Video

There are certain people in the world who have the knack for inspiring me to be a better person (and I use the term BETTER as it expresses itself in humility, kindness, empathy and plain hard work and creativity) and one of those people, for me, has been Katie Ohe.  I don’t know that she knows that she has that influence with me, but this is how some one who is truly remarkable can be laying down seeds in other people’s hearts.

I’ve written about her a few times.

In 2013, I wrote about the objects that live in Katie and Harry’s home.

In 2017, I wrote about KOAC and the experience of a studio tour, led by my creative friend, Wendy Lees.

And also, in 2013, I looked for a way to process my connection with Katie through a poem.  You see, she had taken some time, in the light of her kitchen window, to leaf through the pages of her sketchbook with me, and to talk about the experience of having ‘painter’s block’.  She spoke with me about painting.  She asked me, with all sincerity, about me.  I felt affirmed.  I felt filled.

A few weeks ago, I knew that the exhibit of Katie’s work at the Esker Foundation, was drawing closer.  As would be the case, I thought that Katie might be surrounded by many people…important people…at the opening. I couldn’t imagine myself getting anywhere near her. When I saw that the Herringer Kiss Gallery was hosting an exhibit of early works by both Katie Ohe and Harry Kiyooka, I thought that I would take the chance to visit her at that opening, so that I might make contact and wish her blessings for the big event.

It turns out that I had a lovely chat with both Katie and Harry in the peace of the gallery.  She looked into my face and her eyes looked that remarkable blue and as she held one of my hands in both of hers, she said, “You are the painter.”

These words were/are transformative words.  I am changed in the way that I think of myself, in the way that I feel and in the way that I am processing the events of my life, even the simple every day events.  I can’t explain it.

Included here, a few of the images from the opening at the Esker Foundation.  I got no where near Katie.  It was such a mighty celebration of her art and her life, I felt it was just marvelous to witness her with friends, former students, well-wishers.  As I was negotiating my way from the bar and past the steps to the nest, at one point, she looked up and literally our gazes met in the big hubbub and we smiled at one another.  That was enough.

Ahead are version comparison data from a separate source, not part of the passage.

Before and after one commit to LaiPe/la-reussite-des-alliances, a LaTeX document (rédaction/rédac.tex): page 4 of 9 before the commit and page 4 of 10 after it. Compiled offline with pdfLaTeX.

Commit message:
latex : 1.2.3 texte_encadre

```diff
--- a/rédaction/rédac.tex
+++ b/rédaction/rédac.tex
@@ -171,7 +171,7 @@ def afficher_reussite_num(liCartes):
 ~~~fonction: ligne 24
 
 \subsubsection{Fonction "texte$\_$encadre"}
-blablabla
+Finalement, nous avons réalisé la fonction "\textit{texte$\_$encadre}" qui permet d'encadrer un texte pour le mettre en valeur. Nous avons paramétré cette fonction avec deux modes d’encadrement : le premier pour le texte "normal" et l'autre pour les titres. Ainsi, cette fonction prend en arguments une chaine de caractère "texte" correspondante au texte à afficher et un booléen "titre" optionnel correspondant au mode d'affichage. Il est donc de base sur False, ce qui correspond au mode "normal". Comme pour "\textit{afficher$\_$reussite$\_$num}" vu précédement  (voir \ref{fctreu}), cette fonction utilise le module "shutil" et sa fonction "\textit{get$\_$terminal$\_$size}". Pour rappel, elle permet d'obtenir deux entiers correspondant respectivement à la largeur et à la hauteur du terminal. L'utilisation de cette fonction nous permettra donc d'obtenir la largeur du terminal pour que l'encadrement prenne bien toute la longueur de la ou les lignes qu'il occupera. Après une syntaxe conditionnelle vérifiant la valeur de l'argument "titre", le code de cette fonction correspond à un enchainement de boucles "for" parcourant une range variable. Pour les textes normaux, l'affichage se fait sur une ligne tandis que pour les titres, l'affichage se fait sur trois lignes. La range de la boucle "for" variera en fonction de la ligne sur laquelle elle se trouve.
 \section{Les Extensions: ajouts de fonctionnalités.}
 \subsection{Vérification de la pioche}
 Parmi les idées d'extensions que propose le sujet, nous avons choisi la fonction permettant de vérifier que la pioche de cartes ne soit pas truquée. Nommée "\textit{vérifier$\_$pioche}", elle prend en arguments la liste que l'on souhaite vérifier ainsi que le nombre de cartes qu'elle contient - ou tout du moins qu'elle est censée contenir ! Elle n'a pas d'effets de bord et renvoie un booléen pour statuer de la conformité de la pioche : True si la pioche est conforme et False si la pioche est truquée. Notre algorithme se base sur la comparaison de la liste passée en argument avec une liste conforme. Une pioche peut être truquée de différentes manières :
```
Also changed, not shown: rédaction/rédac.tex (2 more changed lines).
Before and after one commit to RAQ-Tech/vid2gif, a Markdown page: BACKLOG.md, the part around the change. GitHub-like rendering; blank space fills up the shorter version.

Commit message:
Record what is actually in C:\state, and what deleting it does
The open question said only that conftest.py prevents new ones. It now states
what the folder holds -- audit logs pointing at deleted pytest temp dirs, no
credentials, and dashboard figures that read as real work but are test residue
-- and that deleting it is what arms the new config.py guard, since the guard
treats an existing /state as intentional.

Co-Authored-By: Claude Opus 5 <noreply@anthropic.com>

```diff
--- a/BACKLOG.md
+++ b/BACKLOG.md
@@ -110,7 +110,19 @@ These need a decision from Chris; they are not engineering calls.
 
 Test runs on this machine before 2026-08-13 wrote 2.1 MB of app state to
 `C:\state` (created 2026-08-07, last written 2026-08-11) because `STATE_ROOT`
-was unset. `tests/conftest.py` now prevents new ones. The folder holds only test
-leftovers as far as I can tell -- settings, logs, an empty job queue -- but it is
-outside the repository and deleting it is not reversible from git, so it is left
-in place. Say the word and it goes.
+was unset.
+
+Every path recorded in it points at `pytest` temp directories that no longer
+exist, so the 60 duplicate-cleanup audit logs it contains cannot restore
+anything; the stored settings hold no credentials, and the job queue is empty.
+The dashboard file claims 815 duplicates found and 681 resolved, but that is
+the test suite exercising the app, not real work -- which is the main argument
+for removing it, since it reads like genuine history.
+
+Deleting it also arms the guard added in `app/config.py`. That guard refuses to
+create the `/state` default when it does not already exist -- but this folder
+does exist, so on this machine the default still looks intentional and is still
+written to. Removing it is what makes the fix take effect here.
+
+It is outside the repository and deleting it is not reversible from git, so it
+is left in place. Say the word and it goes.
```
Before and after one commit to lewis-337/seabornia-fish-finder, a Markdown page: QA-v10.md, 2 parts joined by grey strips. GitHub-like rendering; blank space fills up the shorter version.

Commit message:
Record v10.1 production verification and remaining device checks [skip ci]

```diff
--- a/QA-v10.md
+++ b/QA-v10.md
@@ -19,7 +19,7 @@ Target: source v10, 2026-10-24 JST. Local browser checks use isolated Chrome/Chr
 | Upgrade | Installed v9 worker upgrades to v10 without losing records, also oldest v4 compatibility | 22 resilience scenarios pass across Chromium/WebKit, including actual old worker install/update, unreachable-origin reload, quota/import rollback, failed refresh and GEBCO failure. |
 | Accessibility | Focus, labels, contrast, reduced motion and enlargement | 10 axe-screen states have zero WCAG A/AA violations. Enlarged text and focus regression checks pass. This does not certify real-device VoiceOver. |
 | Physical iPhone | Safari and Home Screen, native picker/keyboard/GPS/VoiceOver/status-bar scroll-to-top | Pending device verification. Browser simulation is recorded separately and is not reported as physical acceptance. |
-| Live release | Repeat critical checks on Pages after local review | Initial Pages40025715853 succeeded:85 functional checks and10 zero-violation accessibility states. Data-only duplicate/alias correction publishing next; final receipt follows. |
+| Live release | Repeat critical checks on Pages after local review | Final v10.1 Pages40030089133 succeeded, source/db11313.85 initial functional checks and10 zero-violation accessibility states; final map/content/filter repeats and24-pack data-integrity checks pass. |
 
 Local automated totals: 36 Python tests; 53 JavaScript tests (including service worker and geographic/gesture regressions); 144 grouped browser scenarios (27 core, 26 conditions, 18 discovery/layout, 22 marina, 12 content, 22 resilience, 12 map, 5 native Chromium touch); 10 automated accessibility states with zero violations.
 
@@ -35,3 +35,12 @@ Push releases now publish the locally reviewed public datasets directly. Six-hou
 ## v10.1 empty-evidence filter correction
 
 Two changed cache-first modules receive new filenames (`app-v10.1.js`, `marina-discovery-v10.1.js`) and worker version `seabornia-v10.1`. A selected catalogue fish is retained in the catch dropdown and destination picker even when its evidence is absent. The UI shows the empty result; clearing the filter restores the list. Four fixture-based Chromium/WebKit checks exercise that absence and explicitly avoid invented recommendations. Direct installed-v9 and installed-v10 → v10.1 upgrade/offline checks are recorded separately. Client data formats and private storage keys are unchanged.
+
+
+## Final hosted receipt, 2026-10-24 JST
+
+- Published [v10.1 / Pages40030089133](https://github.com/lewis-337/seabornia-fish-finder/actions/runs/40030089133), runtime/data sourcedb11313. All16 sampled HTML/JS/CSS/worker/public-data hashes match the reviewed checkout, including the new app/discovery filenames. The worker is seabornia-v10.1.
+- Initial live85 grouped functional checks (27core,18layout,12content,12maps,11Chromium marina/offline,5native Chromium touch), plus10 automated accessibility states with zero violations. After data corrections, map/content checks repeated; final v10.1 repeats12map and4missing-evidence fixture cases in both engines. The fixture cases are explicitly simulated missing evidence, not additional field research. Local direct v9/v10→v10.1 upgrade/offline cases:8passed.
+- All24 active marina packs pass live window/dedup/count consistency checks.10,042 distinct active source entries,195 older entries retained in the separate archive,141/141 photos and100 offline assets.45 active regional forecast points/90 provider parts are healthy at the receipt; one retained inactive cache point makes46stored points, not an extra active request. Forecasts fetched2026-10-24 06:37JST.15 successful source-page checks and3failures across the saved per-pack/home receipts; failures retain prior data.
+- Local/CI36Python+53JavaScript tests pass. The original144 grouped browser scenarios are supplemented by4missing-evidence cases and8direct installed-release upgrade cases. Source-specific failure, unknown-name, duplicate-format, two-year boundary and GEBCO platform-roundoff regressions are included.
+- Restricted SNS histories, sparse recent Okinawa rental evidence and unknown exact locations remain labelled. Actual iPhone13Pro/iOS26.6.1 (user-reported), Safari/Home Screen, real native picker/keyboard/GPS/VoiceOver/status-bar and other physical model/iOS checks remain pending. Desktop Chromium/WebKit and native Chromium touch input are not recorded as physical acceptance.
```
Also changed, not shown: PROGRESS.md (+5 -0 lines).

(I know…i sound like a blithering goofball here, but, Katie is a hero for me, as she is for so many others.)